> **What is expected**
Which lines in the data contain the word "option"? Please copy each of them.

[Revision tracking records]
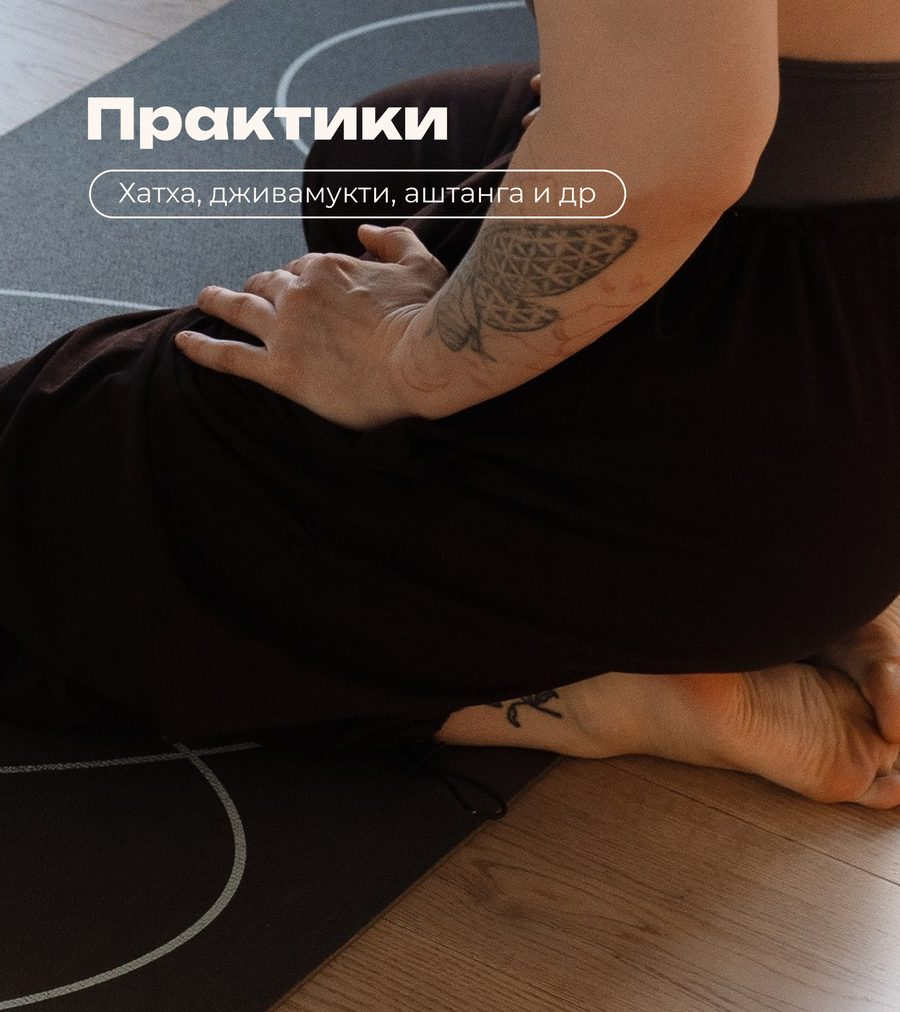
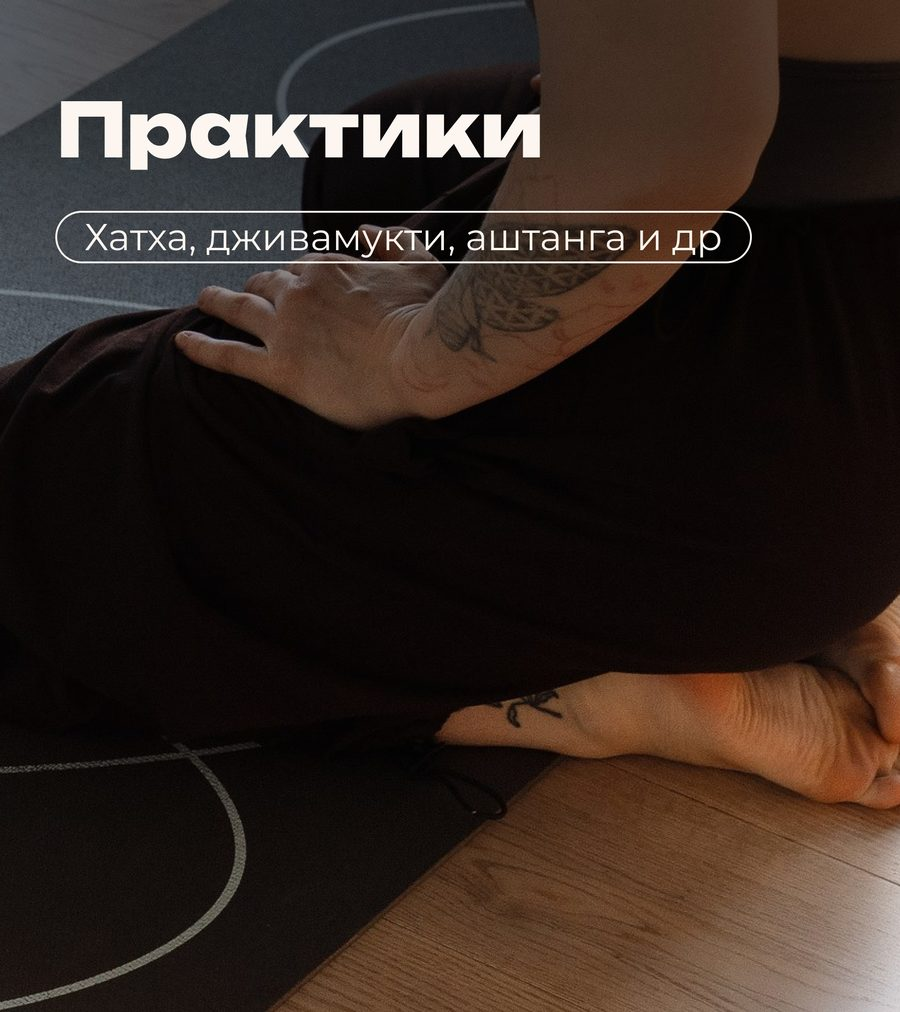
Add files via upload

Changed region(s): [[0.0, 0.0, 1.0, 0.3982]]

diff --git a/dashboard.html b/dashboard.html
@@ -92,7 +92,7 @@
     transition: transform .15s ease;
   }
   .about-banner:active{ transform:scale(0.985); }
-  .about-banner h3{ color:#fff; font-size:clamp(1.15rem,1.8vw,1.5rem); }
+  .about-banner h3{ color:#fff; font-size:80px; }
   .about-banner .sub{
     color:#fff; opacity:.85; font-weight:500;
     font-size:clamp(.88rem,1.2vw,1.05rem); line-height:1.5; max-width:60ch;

* * *

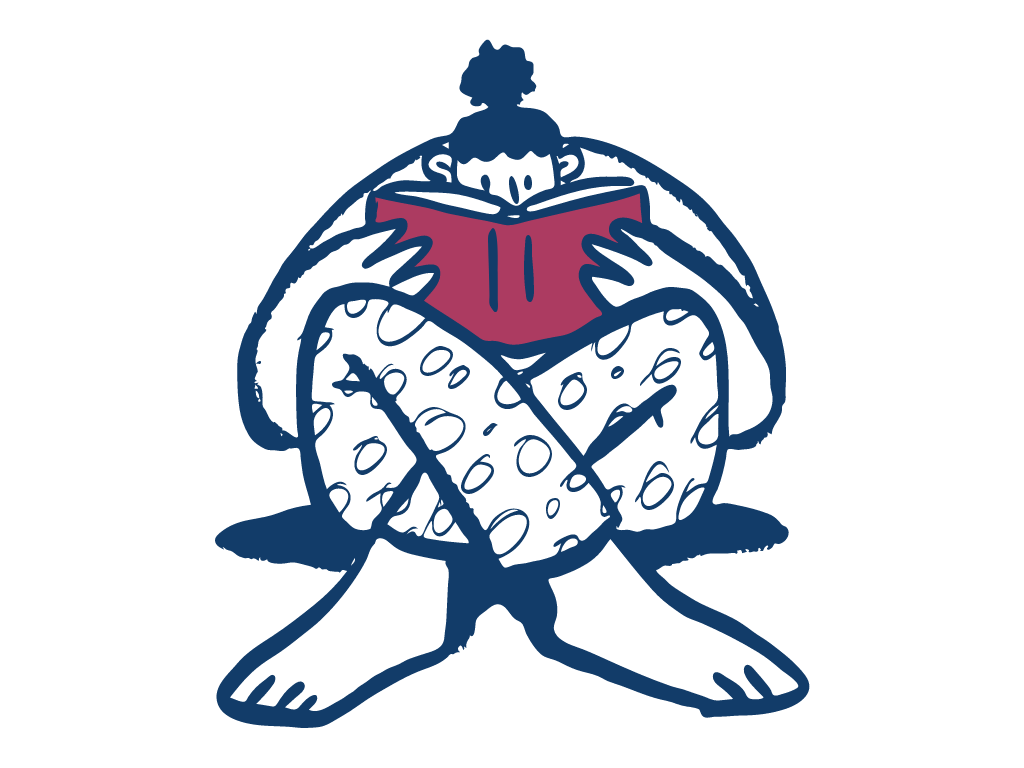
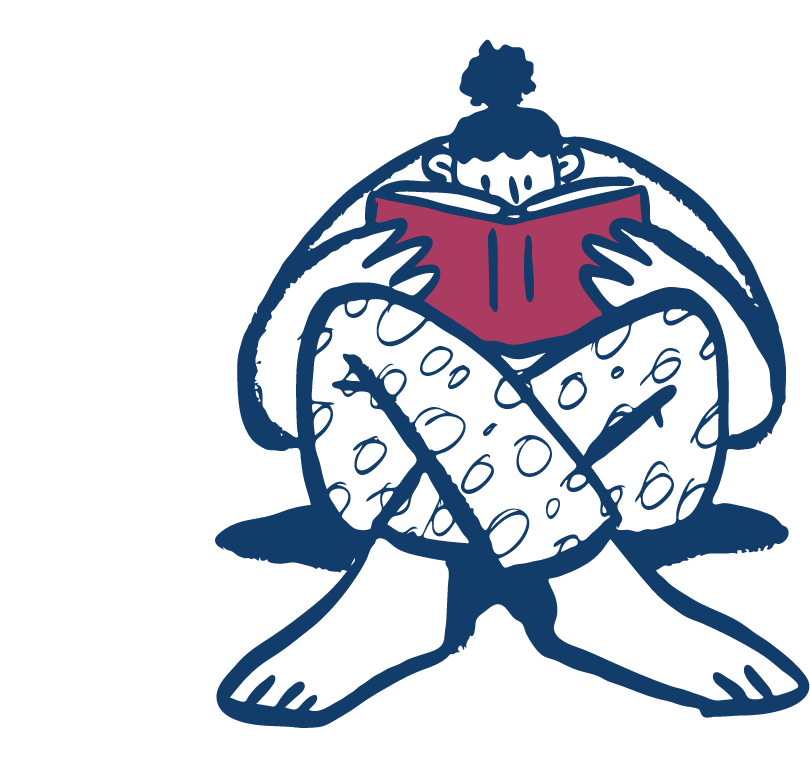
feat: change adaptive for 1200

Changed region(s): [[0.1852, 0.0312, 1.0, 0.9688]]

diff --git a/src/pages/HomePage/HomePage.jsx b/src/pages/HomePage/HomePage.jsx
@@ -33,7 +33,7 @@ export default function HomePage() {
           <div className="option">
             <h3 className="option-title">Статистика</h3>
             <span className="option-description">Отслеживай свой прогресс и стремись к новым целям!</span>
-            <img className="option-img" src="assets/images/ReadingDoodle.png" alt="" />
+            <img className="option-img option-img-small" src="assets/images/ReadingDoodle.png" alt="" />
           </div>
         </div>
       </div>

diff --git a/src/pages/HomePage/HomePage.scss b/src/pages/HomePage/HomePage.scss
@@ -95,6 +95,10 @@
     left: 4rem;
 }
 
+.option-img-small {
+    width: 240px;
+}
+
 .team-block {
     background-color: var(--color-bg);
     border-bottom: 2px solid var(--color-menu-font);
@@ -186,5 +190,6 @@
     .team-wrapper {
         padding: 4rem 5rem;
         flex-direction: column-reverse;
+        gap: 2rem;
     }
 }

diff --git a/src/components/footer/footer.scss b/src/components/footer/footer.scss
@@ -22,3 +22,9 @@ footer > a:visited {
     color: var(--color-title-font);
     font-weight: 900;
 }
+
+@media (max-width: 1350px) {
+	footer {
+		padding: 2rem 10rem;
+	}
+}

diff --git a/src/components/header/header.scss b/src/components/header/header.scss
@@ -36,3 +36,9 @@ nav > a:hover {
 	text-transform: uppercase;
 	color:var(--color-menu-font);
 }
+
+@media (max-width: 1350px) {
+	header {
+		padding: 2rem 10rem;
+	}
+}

--

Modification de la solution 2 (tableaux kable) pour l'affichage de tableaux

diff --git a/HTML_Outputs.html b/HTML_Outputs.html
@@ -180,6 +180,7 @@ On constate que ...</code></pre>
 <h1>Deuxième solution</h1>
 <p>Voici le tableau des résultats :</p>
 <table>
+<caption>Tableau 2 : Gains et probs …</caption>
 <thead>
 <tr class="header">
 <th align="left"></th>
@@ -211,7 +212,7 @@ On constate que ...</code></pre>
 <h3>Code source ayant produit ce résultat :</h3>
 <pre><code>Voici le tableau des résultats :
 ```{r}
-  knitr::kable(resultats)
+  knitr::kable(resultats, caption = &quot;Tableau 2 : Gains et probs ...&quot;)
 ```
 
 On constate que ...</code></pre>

> **Solution to the problem**
           <div className="option">
             <h3 className="option-title">Статистика</h3>
             <span className="option-description">Отслеживай свой прогресс и стремись к новым целям!</span>
-            <img className="option-img" src="assets/images/ReadingDoodle.png" alt="" />
+            <img className="option-img option-img-small" src="assets/images/ReadingDoodle.png" alt="" />
+.option-img-small {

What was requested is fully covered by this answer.